• Exercise requirements
Please state how many lines below include the word "ffffff"; the reply should be the number only.

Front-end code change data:
%%

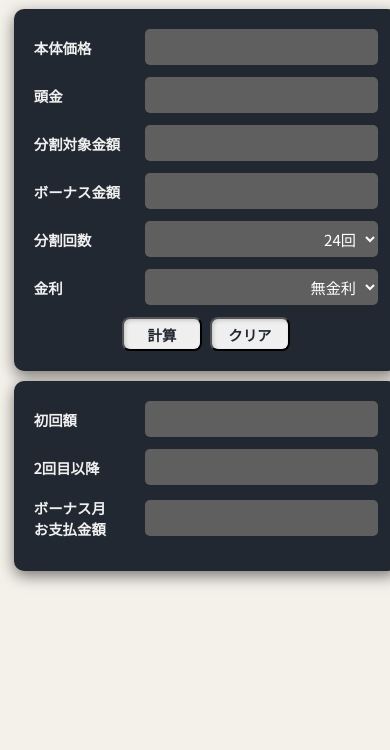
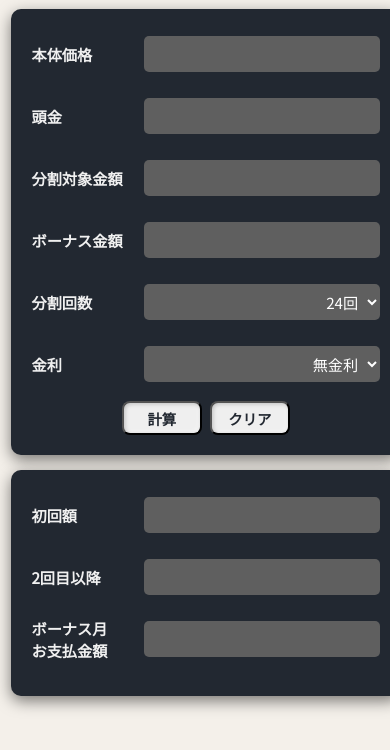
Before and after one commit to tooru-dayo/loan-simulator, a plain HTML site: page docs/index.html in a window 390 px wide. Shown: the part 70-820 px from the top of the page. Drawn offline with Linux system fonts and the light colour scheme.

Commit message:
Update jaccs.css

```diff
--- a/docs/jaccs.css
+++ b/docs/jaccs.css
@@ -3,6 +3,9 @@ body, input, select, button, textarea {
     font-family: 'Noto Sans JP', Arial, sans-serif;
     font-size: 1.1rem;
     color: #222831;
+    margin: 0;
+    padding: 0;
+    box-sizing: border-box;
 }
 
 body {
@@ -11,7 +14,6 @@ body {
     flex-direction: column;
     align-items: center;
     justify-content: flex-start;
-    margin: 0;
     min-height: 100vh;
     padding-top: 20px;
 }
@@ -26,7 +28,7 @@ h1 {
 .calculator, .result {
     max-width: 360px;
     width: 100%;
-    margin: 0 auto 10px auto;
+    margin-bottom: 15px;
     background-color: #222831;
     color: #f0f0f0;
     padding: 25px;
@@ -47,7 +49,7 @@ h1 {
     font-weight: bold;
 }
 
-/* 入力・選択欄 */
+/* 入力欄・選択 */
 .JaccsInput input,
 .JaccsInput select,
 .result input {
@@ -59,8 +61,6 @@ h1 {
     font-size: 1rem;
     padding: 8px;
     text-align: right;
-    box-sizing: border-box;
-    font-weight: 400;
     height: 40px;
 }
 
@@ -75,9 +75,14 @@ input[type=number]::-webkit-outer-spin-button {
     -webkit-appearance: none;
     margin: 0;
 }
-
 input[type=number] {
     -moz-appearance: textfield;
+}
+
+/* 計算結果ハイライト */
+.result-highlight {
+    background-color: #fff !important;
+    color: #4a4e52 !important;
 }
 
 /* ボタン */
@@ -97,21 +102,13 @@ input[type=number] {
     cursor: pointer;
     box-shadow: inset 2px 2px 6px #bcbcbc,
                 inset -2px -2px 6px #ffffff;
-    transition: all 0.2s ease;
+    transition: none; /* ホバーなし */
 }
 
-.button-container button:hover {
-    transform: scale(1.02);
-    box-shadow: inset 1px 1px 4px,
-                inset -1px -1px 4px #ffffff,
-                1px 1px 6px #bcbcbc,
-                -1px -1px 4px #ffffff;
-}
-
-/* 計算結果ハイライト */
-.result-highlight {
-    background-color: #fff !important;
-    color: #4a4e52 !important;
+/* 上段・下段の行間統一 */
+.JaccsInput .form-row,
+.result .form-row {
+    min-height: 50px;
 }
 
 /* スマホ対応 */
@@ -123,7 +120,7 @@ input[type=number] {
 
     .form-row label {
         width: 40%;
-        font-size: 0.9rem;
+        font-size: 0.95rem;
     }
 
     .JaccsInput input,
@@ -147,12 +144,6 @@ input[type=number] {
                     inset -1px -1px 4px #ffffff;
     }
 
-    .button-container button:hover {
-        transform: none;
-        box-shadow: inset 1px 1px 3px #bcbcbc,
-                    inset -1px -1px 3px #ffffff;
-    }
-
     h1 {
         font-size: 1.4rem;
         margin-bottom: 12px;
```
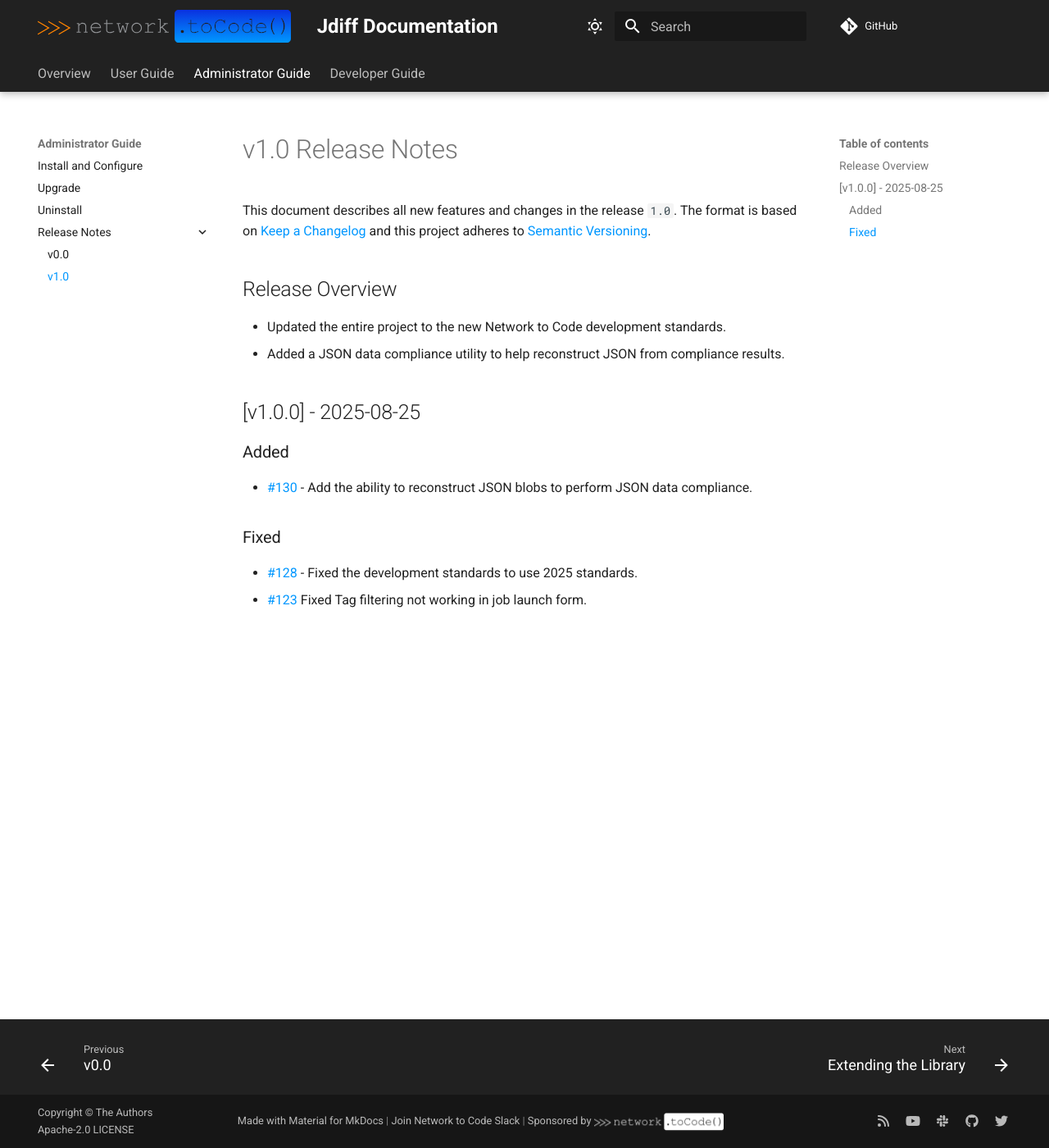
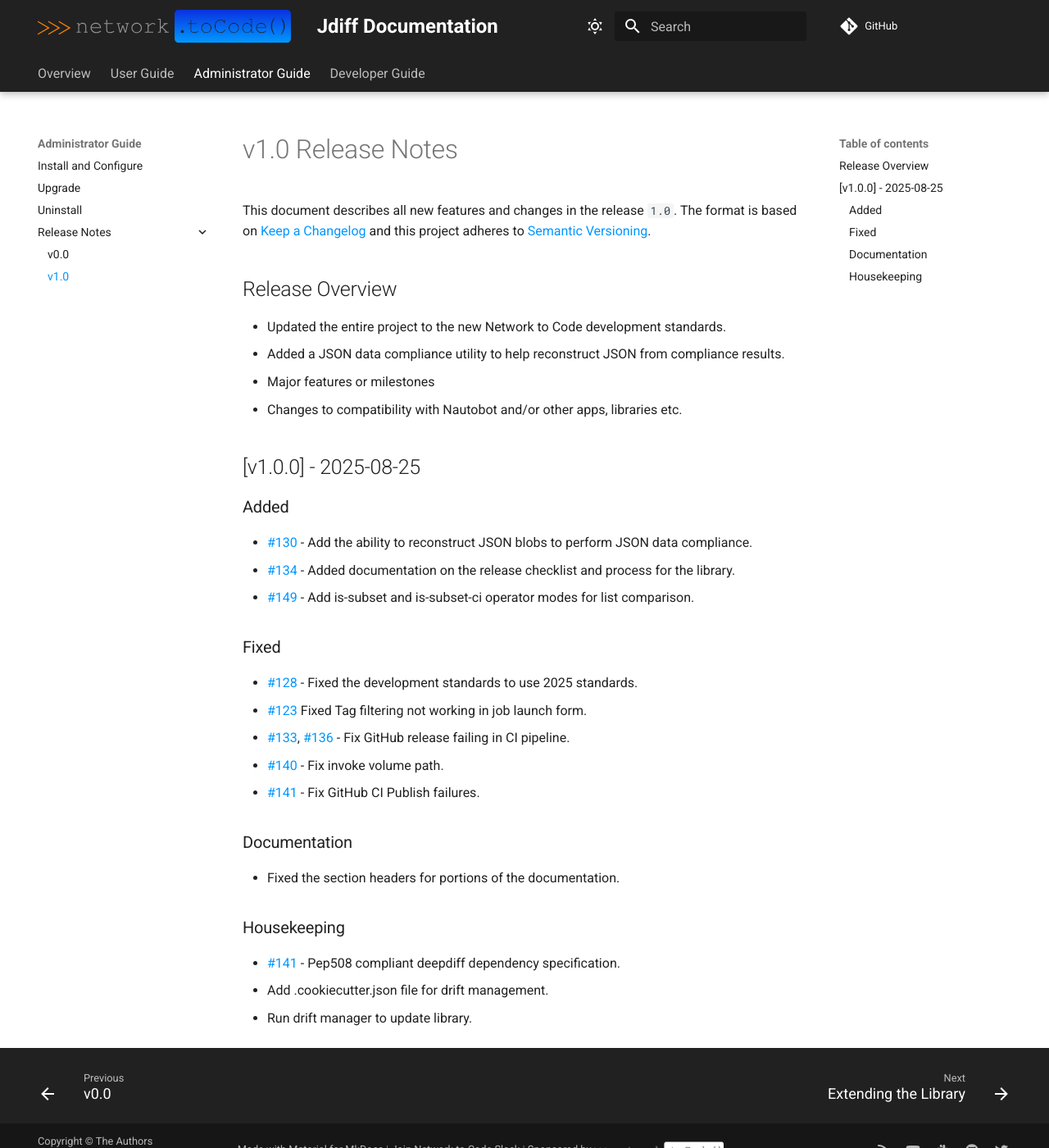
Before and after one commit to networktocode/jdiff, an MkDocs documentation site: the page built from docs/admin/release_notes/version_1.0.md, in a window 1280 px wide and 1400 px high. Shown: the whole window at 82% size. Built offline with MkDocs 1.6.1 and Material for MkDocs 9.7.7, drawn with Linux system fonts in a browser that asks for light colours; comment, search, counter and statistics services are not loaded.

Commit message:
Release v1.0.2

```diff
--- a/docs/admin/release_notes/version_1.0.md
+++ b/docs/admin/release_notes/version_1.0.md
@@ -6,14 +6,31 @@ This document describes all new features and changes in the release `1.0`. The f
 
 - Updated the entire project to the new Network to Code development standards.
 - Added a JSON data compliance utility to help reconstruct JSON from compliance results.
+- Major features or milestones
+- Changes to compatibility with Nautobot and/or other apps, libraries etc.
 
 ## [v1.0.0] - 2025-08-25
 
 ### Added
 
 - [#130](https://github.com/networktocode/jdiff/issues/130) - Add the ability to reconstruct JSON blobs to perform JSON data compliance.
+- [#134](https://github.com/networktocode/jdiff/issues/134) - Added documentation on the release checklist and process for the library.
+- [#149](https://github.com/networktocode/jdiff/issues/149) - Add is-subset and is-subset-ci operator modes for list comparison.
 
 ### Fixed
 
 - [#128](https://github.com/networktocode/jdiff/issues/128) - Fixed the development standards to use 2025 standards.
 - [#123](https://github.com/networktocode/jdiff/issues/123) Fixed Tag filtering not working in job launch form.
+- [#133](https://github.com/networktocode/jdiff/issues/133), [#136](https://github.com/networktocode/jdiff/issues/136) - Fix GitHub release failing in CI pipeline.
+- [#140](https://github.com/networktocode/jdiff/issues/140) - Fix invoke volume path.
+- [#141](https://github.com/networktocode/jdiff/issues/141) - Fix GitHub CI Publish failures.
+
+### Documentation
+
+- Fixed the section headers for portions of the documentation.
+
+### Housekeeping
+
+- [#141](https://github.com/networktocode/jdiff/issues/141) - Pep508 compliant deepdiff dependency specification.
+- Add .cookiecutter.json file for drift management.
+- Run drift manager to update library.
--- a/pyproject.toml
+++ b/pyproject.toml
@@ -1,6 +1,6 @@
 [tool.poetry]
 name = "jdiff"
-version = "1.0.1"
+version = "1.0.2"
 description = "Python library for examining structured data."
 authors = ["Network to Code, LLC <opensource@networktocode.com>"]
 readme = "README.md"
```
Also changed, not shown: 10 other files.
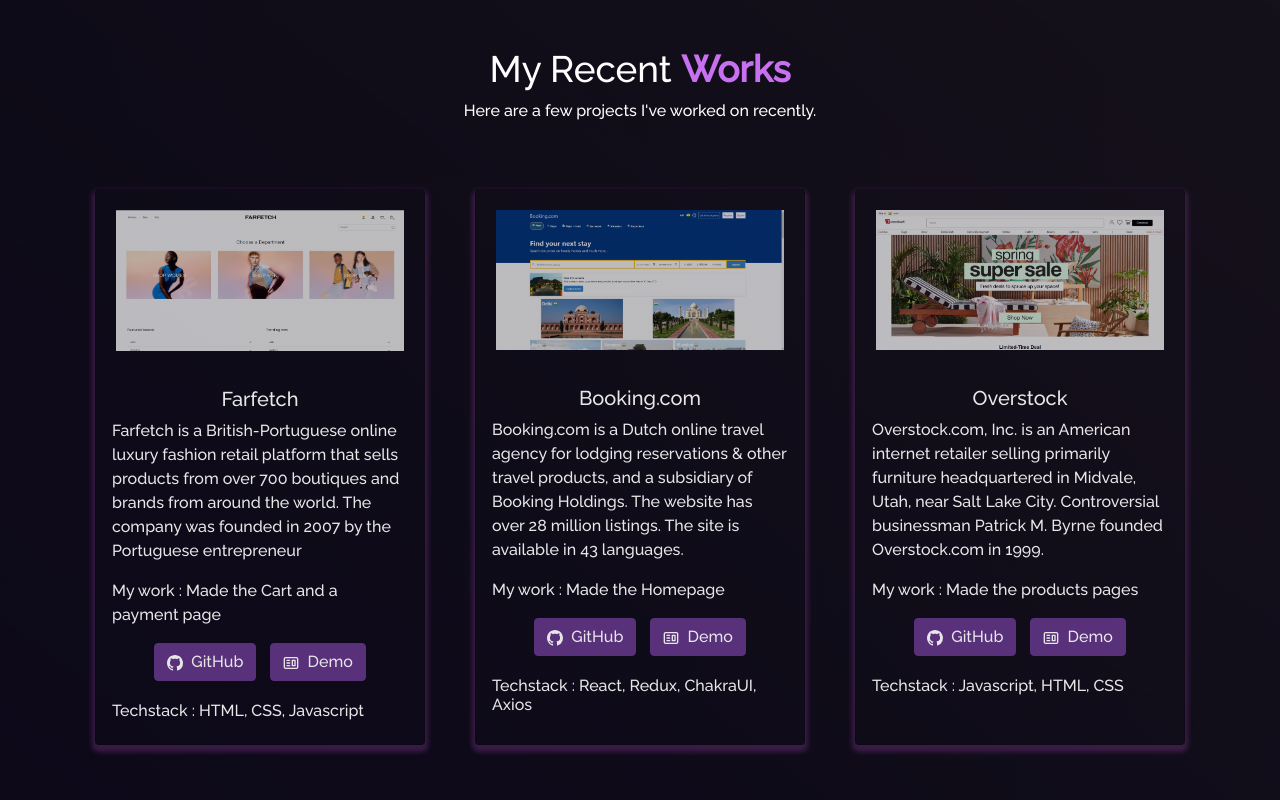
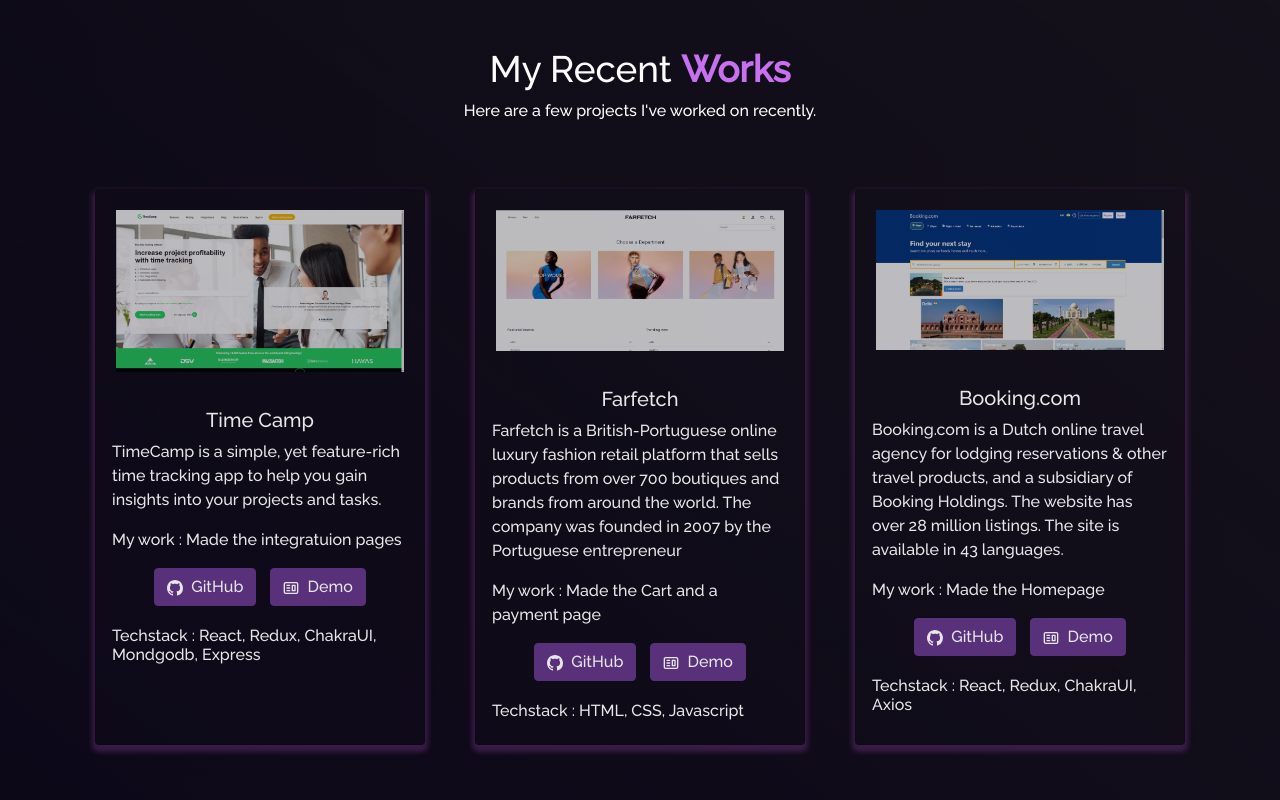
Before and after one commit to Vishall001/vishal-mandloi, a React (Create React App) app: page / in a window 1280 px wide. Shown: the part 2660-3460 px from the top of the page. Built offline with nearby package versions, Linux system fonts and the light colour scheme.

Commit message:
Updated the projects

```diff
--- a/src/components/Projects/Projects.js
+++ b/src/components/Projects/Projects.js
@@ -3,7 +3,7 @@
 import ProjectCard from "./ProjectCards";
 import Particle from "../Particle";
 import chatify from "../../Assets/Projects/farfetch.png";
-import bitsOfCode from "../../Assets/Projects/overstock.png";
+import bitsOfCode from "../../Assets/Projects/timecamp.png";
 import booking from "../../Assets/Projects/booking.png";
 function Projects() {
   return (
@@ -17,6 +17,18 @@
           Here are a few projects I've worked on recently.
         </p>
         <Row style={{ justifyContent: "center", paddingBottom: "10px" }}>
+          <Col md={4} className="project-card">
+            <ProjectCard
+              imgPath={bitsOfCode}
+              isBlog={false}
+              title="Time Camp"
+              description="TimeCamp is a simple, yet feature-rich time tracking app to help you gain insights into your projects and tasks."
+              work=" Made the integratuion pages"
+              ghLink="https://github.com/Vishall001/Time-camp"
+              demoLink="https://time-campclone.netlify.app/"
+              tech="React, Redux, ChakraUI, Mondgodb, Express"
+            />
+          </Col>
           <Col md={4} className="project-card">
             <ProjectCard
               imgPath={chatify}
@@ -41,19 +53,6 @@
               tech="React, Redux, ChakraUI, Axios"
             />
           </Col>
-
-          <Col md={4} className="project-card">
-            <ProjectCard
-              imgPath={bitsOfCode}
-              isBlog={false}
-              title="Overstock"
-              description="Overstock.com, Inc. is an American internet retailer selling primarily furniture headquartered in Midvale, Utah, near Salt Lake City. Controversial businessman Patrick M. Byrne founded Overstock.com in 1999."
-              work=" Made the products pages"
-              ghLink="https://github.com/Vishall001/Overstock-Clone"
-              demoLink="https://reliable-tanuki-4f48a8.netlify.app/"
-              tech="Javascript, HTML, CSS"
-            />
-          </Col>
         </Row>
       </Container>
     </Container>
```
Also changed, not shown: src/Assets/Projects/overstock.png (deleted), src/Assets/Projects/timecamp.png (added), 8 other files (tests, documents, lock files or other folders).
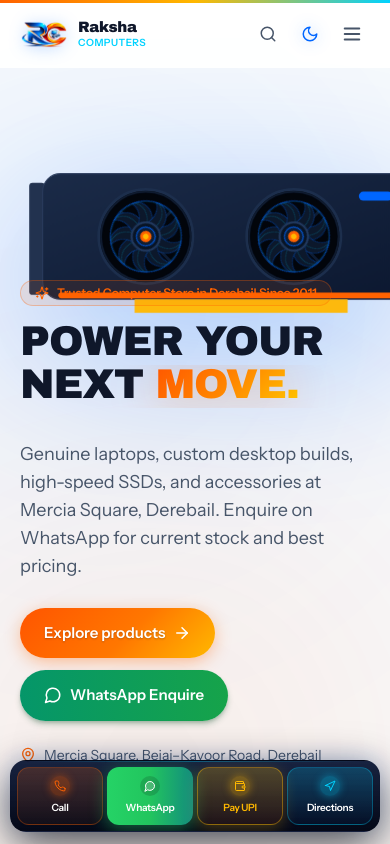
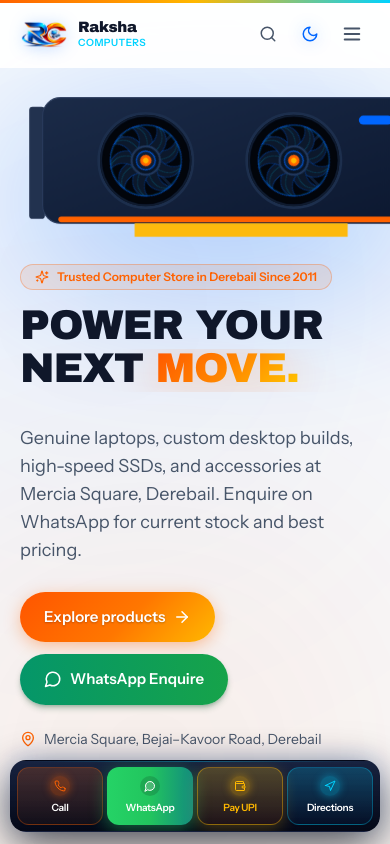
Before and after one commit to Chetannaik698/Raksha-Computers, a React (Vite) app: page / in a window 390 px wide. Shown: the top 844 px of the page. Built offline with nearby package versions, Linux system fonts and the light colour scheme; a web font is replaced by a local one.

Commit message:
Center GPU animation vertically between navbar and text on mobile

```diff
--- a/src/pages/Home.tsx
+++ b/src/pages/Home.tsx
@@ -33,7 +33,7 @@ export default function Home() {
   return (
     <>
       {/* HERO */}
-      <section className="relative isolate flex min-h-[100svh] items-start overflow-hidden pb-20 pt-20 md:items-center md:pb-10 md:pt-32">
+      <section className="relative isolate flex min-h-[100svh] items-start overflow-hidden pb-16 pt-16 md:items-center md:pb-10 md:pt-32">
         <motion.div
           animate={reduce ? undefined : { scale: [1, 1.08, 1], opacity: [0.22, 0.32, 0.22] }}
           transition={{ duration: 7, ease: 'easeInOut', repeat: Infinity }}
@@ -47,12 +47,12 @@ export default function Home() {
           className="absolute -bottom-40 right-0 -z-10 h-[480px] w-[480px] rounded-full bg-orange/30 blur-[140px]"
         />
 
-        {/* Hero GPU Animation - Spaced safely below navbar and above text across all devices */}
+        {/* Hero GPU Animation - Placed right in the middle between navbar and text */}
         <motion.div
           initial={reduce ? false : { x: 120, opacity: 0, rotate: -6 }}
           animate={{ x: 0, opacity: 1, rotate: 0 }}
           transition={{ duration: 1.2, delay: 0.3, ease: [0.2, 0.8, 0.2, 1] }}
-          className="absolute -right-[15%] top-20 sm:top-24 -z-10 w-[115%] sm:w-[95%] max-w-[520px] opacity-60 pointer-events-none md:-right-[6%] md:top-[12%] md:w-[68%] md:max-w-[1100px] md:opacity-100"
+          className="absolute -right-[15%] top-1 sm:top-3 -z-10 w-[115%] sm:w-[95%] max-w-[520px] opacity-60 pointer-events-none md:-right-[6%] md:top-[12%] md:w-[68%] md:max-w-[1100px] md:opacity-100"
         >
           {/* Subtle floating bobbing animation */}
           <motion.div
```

%%

• Answer to this problem
5